Whenever a line in the entries below contains "security", copy that line.

Material to process START

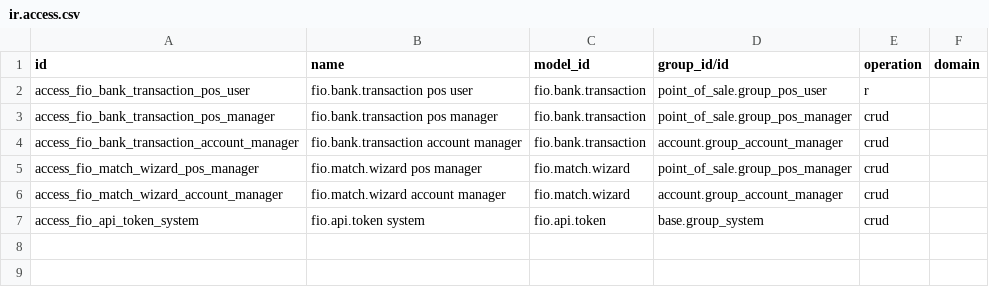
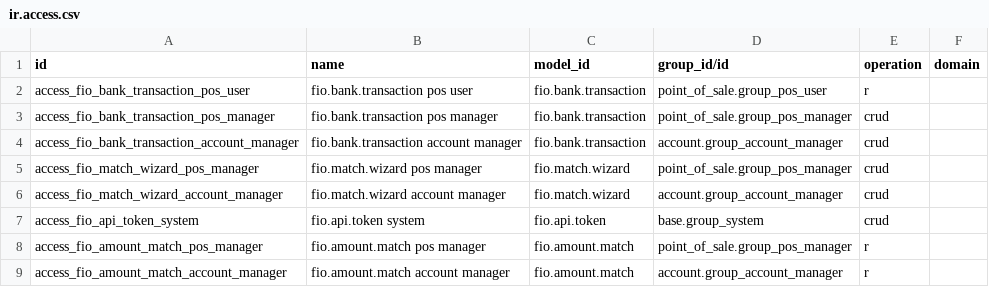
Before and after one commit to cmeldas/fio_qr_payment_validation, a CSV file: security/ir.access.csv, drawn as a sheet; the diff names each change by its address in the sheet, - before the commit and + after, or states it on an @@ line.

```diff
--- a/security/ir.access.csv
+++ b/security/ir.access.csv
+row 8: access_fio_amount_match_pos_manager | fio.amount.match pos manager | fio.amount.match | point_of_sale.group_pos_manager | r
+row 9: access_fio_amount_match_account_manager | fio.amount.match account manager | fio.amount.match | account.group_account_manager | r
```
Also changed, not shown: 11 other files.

Material to process END

Exercise result:
Before and after one commit to cmeldas/fio_qr_payment_validation, a CSV file: security/ir.access.csv, drawn as a sheet; the diff names each change by its address in the sheet, - before the commit and + after, or states it on an @@ line.
--- a/security/ir.access.csv
+++ b/security/ir.access.csv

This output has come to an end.